The Sydney Peace Foundation has posted a Peace with Justice Links page (complied by yours truly) bringing together links to resources for those interested in knowing more about peace, conflict, justice, human rights, environmental ethics and more. Visit the full page here: Peace with Justice Links. Here are some highlights and personal favourites:

Why is peace with justice important?

“Peace with justice is a way of thinking and acting which promotes nonviolent solutions to everyday problems and thereby contributes to a civil society.”

Key Concepts

The Stanford Encyclopedia of Philosophy provides a valuable summary of present and historical philosophical perspectives on War; on Justice; on Pacifism; on Human Rights; on Environmental Ethics and Ecology – all important intertwining issues related to moving toward more peaceful relations between humans, societies, and with our environment.

Universal Rights and Responsibilities

International declarations of fundamental values and principles useful for building a just, sustainable, and peaceful global society in the 21st century:

The Global Peace Index

The Global Peace Index (GPI) is the world’s leading measure of national peacefulness. Now in its sixth year, it ranks 158 nations according to their ‘absence of violence’. The GPI is developed by Institute for Economics and Peace (IEP) under the guidance of an international panel of independent experts with data collated and calculated by the Economist Intelligence Unit (EIU). It is composed of 23 indicators, ranging from a nation’s level of military expenditure to its relations with neighbouring countries and the percentage of prison population. The project’s ambition is to go beyond a crude measure of wars—and systematically explore the texture of peace.

Click here for Interactive Maps, Facts and Yearly Results

Peace Research, Journals and Academic Institutes

There is now a general consensus of the importance of the interdisciplinary investigation of peace amongst scholars from a range of disciplines in and around the social sciences, as well as from many influential policymakers around the world. Peace and conflict studies is a social and political science field that crosses a number of academic disciplines including political science, geography, economics, psychology, sociology, international relations, history, anthropology, religious studies, and gender studies.

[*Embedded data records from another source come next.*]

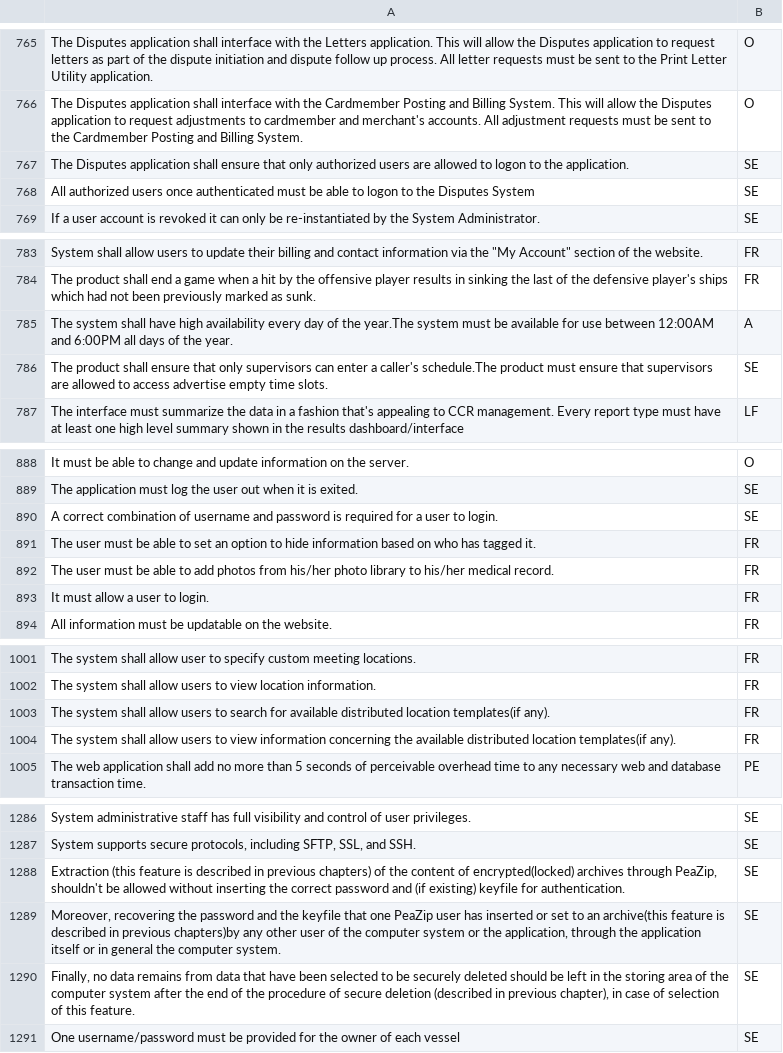
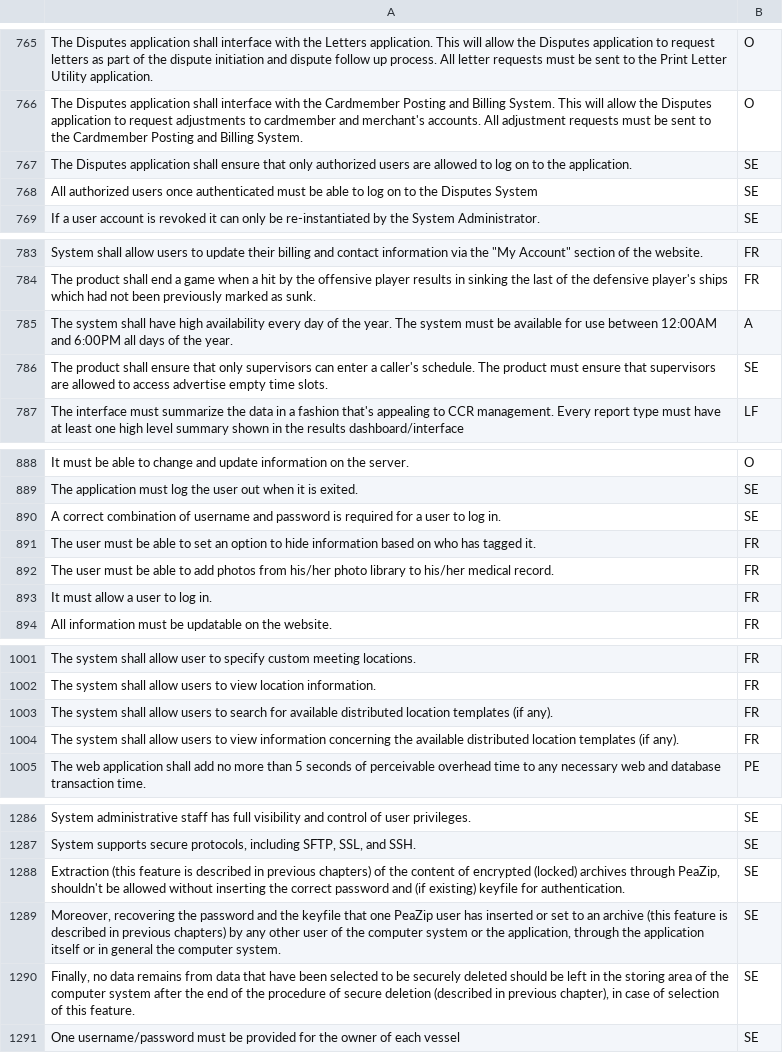
Before and after one commit to y5684/llm-requirements-classification, a CSV file: dataset/dataset_binary/train.csv, drawn as a sheet; only a part is shown, gaps mark what is left out; the diff covers the shown part only; the diff names each change by its address in the sheet, - before the commit and + after, or states it on an @@ line.

```diff
--- a/dataset/dataset_binary/train.csv
+++ b/dataset/dataset_binary/train.csv
-A767: …allowed to logon to the…
+A767: …allowed to log on to the…
-A768: …able to logon to the…
+A768: …able to log on to the…
-A785: …of the year.The system must…
+A785: …of the year. The system must…
-A786: …a caller's schedule.The product must…
+A786: …a caller's schedule. The product must…
-A890: …user to login.
+A890: …user to log in.
-A893: It must allow a user to login.
+A893: It must allow a user to log in.
-A1003: …distributed location templates(if any).
+A1003: …distributed location templates (if any).
-A1004: …distributed location templates(if any).
+A1004: …distributed location templates (if any).
-A1288: …content of encrypted(locked) archives through…
+A1288: …content of encrypted (locked) archives through…
-A1289: …to an archive(this feature is described in previous chapters)by any other…
+A1289: …to an archive (this feature is described in previous chapters) by any other…
```
Also changed, not shown: 34 edited cells elsewhere in this file, dataset/dataset_binary/test.csv, dataset/dataset_binary/val.csv.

The International Peace Research Association (IPRA) provides a world-wide network for peace researchers seeking nonviolent ways to resolve conflict. Peace researchers explain how the conditions of peace can be advanced and/or the causes of war and other forms of violence be removed. This is a directory guide to peace research via an interactive map of the world (provided by IPRA)

The Centre for Peace and Conflict Studies (CPACS) is the sister organisation of the Sydney Peace Foundation (and where I did my Masters) at the University of Sydney.  CPACS promotes interdisciplinary research and teaching on the causes of conflict and the conditions that affect conflict resolution and peace. Research projects and other activities focus on the resolution of conflict with a view to attaining just societies.

United Nations

These United Nations websites contain comprehensive indexes to peace with justice issues, and associated UN Bodies and resources on:

Peace Education

United Nations Cyber School Bus Peace Education provides resources for Students- Learner as Teacher; and also for Teachers- Teacher as Learner. It also provides curriculum resources for teaching Peace Education: Unit 1 (8-12) – ecological thinking and respect for life Unit 2 (11-16) – tolerance and respect for dignity and identity Unit 3 (12+) – critical thinking and active non-violence Unit 4 (14+) – social justice and civic responsibility Unit 5 (14+) – leadership and global citizenship

Get Active

Communities all over the world are actively working toward more peaceful, socially just and ecologically sustainable way of being in our world. These communities can take the form of government or non-government organisations; profit, non-profits or social businesses; religious, non-religious and inter-religious charities, activist organisations, peace tourism, fair trade, and many other forms. Here are a few:

Amnesty International are a global movement of over 3 million people committed to defending those who are denied justice or freedom.

Oxfam Working with communities for more than 50 years, and Oxfam provide people with the skills and resources to help them create their own solutions to poverty. Their inspiring work can be seen in initiatives from their Fair Trade products and shops, to their Grow campaign, the latter which encourages investment in small-scale farmers with sustainable techniques (like using organic fertilisers and drip irrigation techniques) to help produce enough to feed a growing population, without pushing our climate further out of control.

The Pachamama Alliance Indigenous people of the Amazon rainforest working to preserve their lands and culture and, using insights gained from their work, educating and inspiring people around the world to bring forth a thriving, just and sustainable world. Their Changing the Dream Symposiums aim to awaken a transformed global vision: an environmentally sustainable, spiritually fulfilling, and socially just human presence on this planet.

“Peace can only last where human rights are respected, where the people are fed, and where individuals and nations are free.” – Dalai Lama, Nobel Laurent and recipient of the Sydney Peace Foundation Gold Medal.

Please visit the Sydney Peace Foundation website for more links & resources, our peace blog, and information on upcoming events.